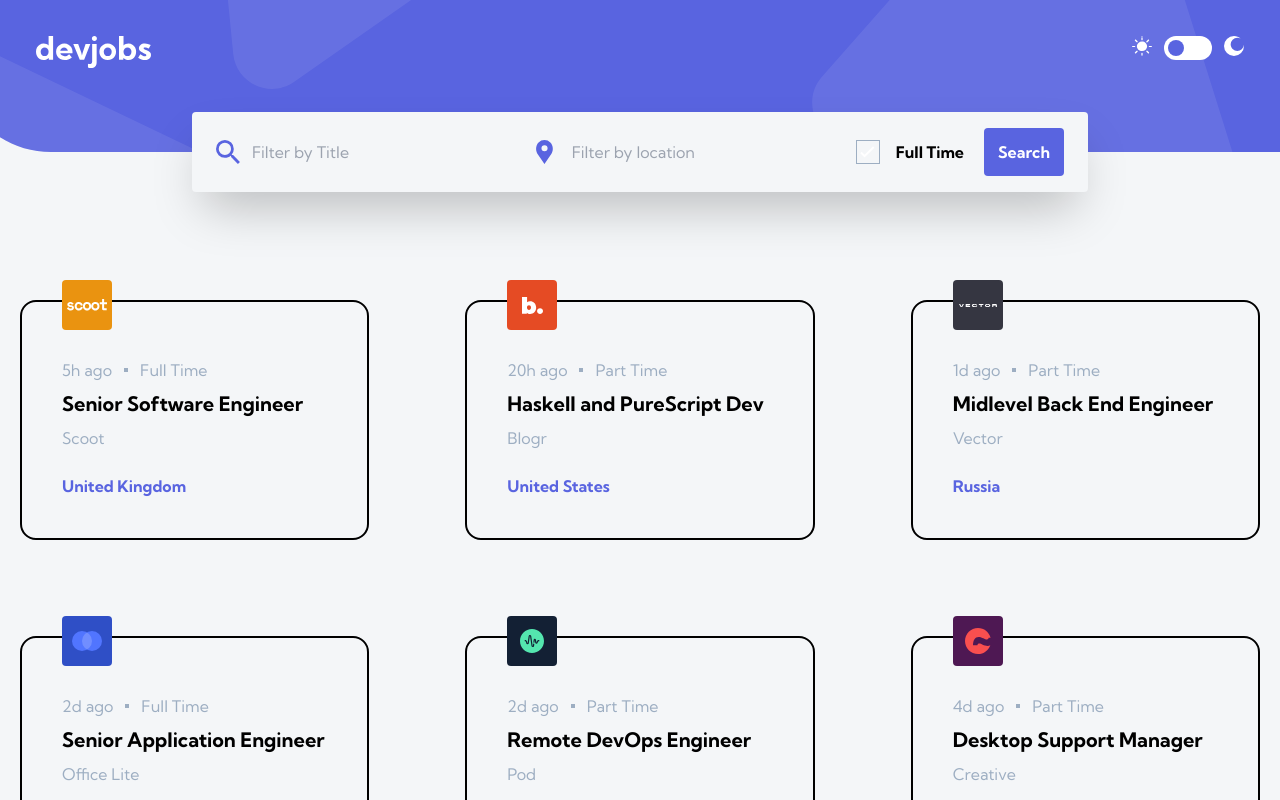
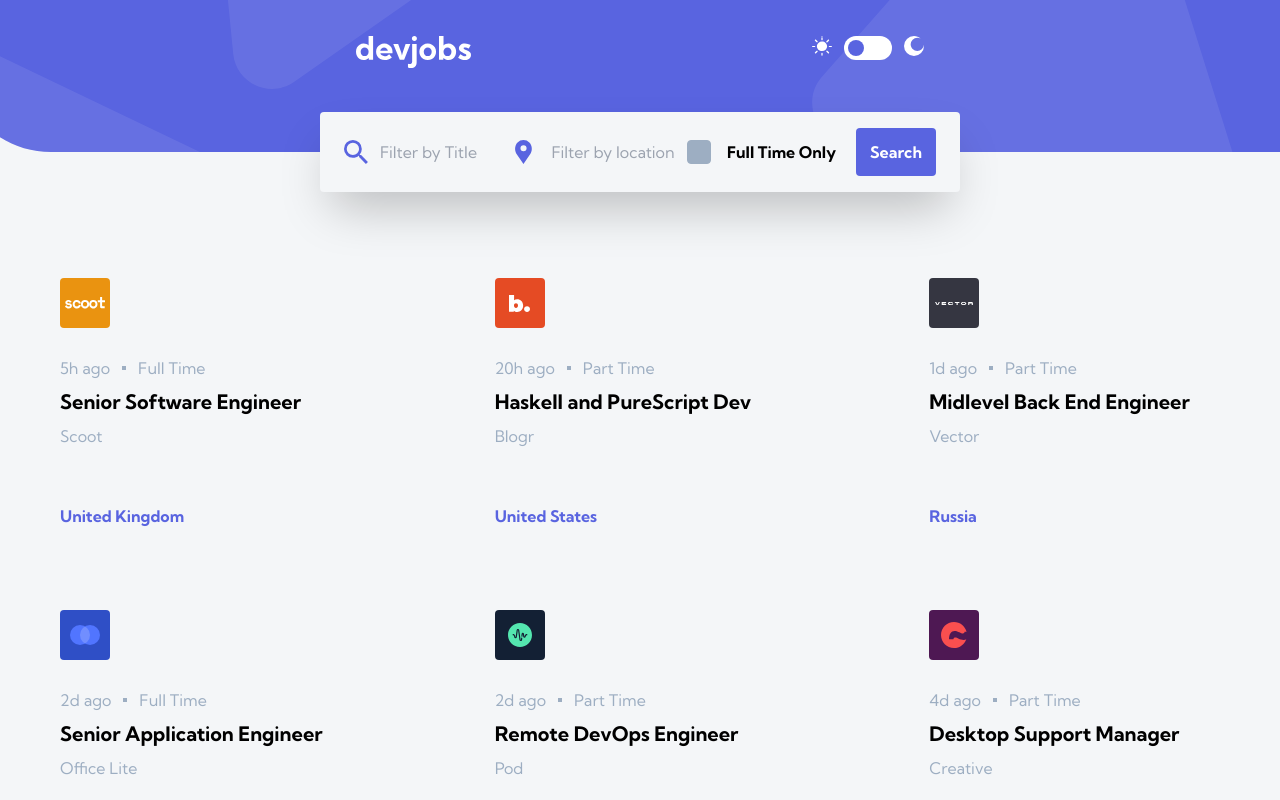
Before and after one commit to dudzvs/DevJob, a React (Vite) app: page / in a window 1280 px wide. Shown: the top 800 px of the page. Built offline with nearby package versions, Linux system fonts and the light colour scheme.

Commit message:
style: yeah now i think its done(i think)

```diff
--- a/src/components/Card.tsx
+++ b/src/components/Card.tsx
@@ -2,7 +2,7 @@ import { CardTypes } from '../Types.ts';
 
 const Card = ({ icon, company, postedAt, contract, position, location, bgColor }: CardTypes) => {
 	return (
-		<div className="relative flex w-full flex-col items-center justify-start rounded-2xl border-2 p-10 align-text-top lg:max-w-[600px]">
+		<div className="relative flex w-full cursor-pointer flex-col items-center justify-start rounded-2xl p-10 align-text-top active:bg-blue-midnight lg:max-w-[600px]">
 			<div
 				className={`absolute left-10 top-[-22px] flex h-[50px] w-[50px] items-center justify-center rounded`}
 				style={{ backgroundColor: bgColor }}
@@ -17,7 +17,7 @@ const Card = ({ icon, company, postedAt, contract, position, location, bgColor }
 					<span>{contract}</span>
 				</div>
 				<h4 className="text-xl font-bold">{position}</h4>
-				<p className="mb-4 text-gray-neutral">{company}</p>
+				<p className="mb-12 text-gray-neutral">{company}</p>
 				<span className="font-bold text-blue-thick">{location}</span>
 			</div>
 		</div>
--- a/src/components/Content.tsx
+++ b/src/components/Content.tsx
@@ -21,7 +21,8 @@ const Content = () => {
 	}, []);
 
 	return (
-		<main className="mt-32 grid items-center justify-center gap-10 place-self-center p-5 sm:grid-cols-2 md:gap-20 lg:grid-cols-3 lg:gap-24">
+		<>
+			<main className="mt-32 grid items-center justify-center gap-10 place-self-center p-5 sm:grid-cols-2 md:gap-20 lg:grid-cols-3 lg:gap-16">
 				<SearchBar />
 				{jobData.length > 0 ? (
 					jobData.map((job) => (
@@ -40,6 +41,7 @@ const Content = () => {
 					<p>Carregando...</p>
 				)}
 			</main>
+		</>
 	);
 };
 
--- a/src/components/Header.tsx
+++ b/src/components/Header.tsx
@@ -1,7 +1,7 @@
 const Header = () => {
 	return (
-		<header className="relative flex h-full w-screen justify-between bg-mobile-pattern-header bg-cover bg-center bg-no-repeat p-9 sm:bg-tablet-pattern-header lg:bg-desktop-pattern-header">
-			<div className="h-20 w-[115px] bg-icon-logo bg-no-repeat"></div>
+		<header className="relative flex justify-between bg-mobile-pattern-header bg-cover bg-center bg-no-repeat p-9 sm:bg-tablet-pattern-header lg:bg-desktop-pattern-header">
+			<div className="h-20 w-[115px] bg-icon-logo bg-no-repeat lg:ml-80"></div>
 			<Switch />
 		</header>
 	);
@@ -9,7 +9,7 @@ const Header = () => {
 
 function Switch() {
 	return (
-		<div className="flex gap-3">
+		<div className="flex gap-3 lg:mr-80">
 			<span className="h-5 w-5 bg-icon-sun bg-contain bg-center"></span>
 			<div className="cursor-pointe relative flex h-6 w-12 cursor-pointer items-center rounded-full bg-pureWhite p-1">
 				<div className="h-4 w-4 rounded-full bg-blue-thick"></div>
--- a/src/components/Page.tsx
+++ b/src/components/Page.tsx
@@ -3,7 +3,7 @@ import Content from './Content';
 
 const Page = () => {
 	return (
-		<div className="bg-gray-light flex h-screen flex-col">
+		<div className="flex h-screen flex-col bg-gray-light">
 			<Header />
 			<Content />
 		</div>
--- a/src/components/SearchBar.tsx
+++ b/src/components/SearchBar.tsx
@@ -5,7 +5,7 @@ function SearchBar() {
 	const handleInputChange = () => {}; // Probably you will create this funct in the content component, i dnt know we gonna research tomorrow
 
 	return (
-		<div className="absolute left-1/2 right-1/2 top-28 flex h-20 w-[90%] -translate-x-1/2 transform justify-between rounded bg-gray-light p-4 shadow-2xl lg:max-w-[70%]">
+		<div className="absolute left-1/2 right-1/2 top-28 flex h-20 w-[90%] -translate-x-1/2 transform justify-between rounded bg-gray-light p-4 shadow-2xl lg:max-w-[50%]">
 			<form className="flex w-full items-center justify-between p-2">
 				<Input
 					inputType={'text'}
@@ -25,7 +25,7 @@ function SearchBar() {
 				/>
 				<label
 					htmlFor="inputCheckbox"
-					className="mr-4 hidden min-h-[24px] min-w-[24px] cursor-pointer border border-gray-neutral bg-icon-check bg-center bg-no-repeat sm:block"
+					className="mr-4 hidden min-h-[24px] min-w-[24px] cursor-pointer rounded border border-gray-neutral bg-gray-neutral bg-center bg-no-repeat sm:block"
 				></label>
 				<Input
 					inputType={'checkbox'}
@@ -35,7 +35,7 @@ function SearchBar() {
 					id={'inputCheckbox'}
 					name={'isFullTime'}
 				/>
-				<span className="hidden text-nowrap text-base font-bold sm:block">Full Time</span>
+				<span className="hidden text-nowrap text-base font-bold sm:block">Full Time Only</span>
 				<div className="flex items-center">
 					<Button
 						optionClasses={'bg-icon-filter bg-transparent w-5 h-5 mr-6 ml-6 sm:hidden'}
```
Lines whose indentation alone changed are shown as unchanged.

^^^^^^^^^^^^^^^^

Taking each record in turn, retype it exactly and drop any picture.

Before and after one commit to dudzvs/DevJob, a React (Vite) app: page / in a window 1280 px wide. Shown: the top 800 px of the page. Built offline with nearby package versions, Linux system fonts and the light colour scheme.

Commit message:
style: yeah now i think its done(i think)

```diff
--- a/src/components/Card.tsx
+++ b/src/components/Card.tsx
@@ -2,7 +2,7 @@ import { CardTypes } from '../Types.ts';
 
 const Card = ({ icon, company, postedAt, contract, position, location, bgColor }: CardTypes) => {
 	return (
-		<div className="relative flex w-full flex-col items-center justify-start rounded-2xl border-2 p-10 align-text-top lg:max-w-[600px]">
+		<div className="relative flex w-full cursor-pointer flex-col items-center justify-start rounded-2xl p-10 align-text-top active:bg-blue-midnight lg:max-w-[600px]">
 			<div
 				className={`absolute left-10 top-[-22px] flex h-[50px] w-[50px] items-center justify-center rounded`}
 				style={{ backgroundColor: bgColor }}
@@ -17,7 +17,7 @@ const Card = ({ icon, company, postedAt, contract, position, location, bgColor }
 					<span>{contract}</span>
 				</div>
 				<h4 className="text-xl font-bold">{position}</h4>
-				<p className="mb-4 text-gray-neutral">{company}</p>
+				<p className="mb-12 text-gray-neutral">{company}</p>
 				<span className="font-bold text-blue-thick">{location}</span>
 			</div>
 		</div>
--- a/src/components/Content.tsx
+++ b/src/components/Content.tsx
@@ -21,7 +21,8 @@ const Content = () => {
 	}, []);
 
 	return (
-		<main className="mt-32 grid items-center justify-center gap-10 place-self-center p-5 sm:grid-cols-2 md:gap-20 lg:grid-cols-3 lg:gap-24">
+		<>
+			<main className="mt-32 grid items-center justify-center gap-10 place-self-center p-5 sm:grid-cols-2 md:gap-20 lg:grid-cols-3 lg:gap-16">
 				<SearchBar />
 				{jobData.length > 0 ? (
 					jobData.map((job) => (
@@ -40,6 +41,7 @@ const Content = () => {
 					<p>Carregando...</p>
 				)}
 			</main>
+		</>
 	);
 };
 
--- a/src/components/Header.tsx
+++ b/src/components/Header.tsx
@@ -1,7 +1,7 @@
 const Header = () => {
 	return (
-		<header className="relative flex h-full w-screen justify-between bg-mobile-pattern-header bg-cover bg-center bg-no-repeat p-9 sm:bg-tablet-pattern-header lg:bg-desktop-pattern-header">
-			<div className="h-20 w-[115px] bg-icon-logo bg-no-repeat"></div>
+		<header className="relative flex justify-between bg-mobile-pattern-header bg-cover bg-center bg-no-repeat p-9 sm:bg-tablet-pattern-header lg:bg-desktop-pattern-header">
+			<div className="h-20 w-[115px] bg-icon-logo bg-no-repeat lg:ml-80"></div>
 			<Switch />
 		</header>
 	);
@@ -9,7 +9,7 @@ const Header = () => {
 
 function Switch() {
 	return (
-		<div className="flex gap-3">
+		<div className="flex gap-3 lg:mr-80">
 			<span className="h-5 w-5 bg-icon-sun bg-contain bg-center"></span>
 			<div className="cursor-pointe relative flex h-6 w-12 cursor-pointer items-center rounded-full bg-pureWhite p-1">
 				<div className="h-4 w-4 rounded-full bg-blue-thick"></div>
--- a/src/components/Page.tsx
+++ b/src/components/Page.tsx
@@ -3,7 +3,7 @@ import Content from './Content';
 
 const Page = () => {
 	return (
-		<div className="bg-gray-light flex h-screen flex-col">
+		<div className="flex h-screen flex-col bg-gray-light">
 			<Header />
 			<Content />
 		</div>
--- a/src/components/SearchBar.tsx
+++ b/src/components/SearchBar.tsx
@@ -5,7 +5,7 @@ function SearchBar() {
 	const handleInputChange = () => {}; // Probably you will create this funct in the content component, i dnt know we gonna research tomorrow
 
 	return (
-		<div className="absolute left-1/2 right-1/2 top-28 flex h-20 w-[90%] -translate-x-1/2 transform justify-between rounded bg-gray-light p-4 shadow-2xl lg:max-w-[70%]">
+		<div className="absolute left-1/2 right-1/2 top-28 flex h-20 w-[90%] -translate-x-1/2 transform justify-between rounded bg-gray-light p-4 shadow-2xl lg:max-w-[50%]">
 			<form className="flex w-full items-center justify-between p-2">
 				<Input
 					inputType={'text'}
@@ -25,7 +25,7 @@ function SearchBar() {
 				/>
 				<label
 					htmlFor="inputCheckbox"
-					className="mr-4 hidden min-h-[24px] min-w-[24px] cursor-pointer border border-gray-neutral bg-icon-check bg-center bg-no-repeat sm:block"
+					className="mr-4 hidden min-h-[24px] min-w-[24px] cursor-pointer rounded border border-gray-neutral bg-gray-neutral bg-center bg-no-repeat sm:block"
 				></label>
 				<Input
 					inputType={'checkbox'}
@@ -35,7 +35,7 @@ function SearchBar() {
 					id={'inputCheckbox'}
 					name={'isFullTime'}
 				/>
-				<span className="hidden text-nowrap text-base font-bold sm:block">Full Time</span>
+				<span className="hidden text-nowrap text-base font-bold sm:block">Full Time Only</span>
 				<div className="flex items-center">
 					<Button
 						optionClasses={'bg-icon-filter bg-transparent w-5 h-5 mr-6 ml-6 sm:hidden'}
```
Lines whose indentation alone changed are shown as unchanged.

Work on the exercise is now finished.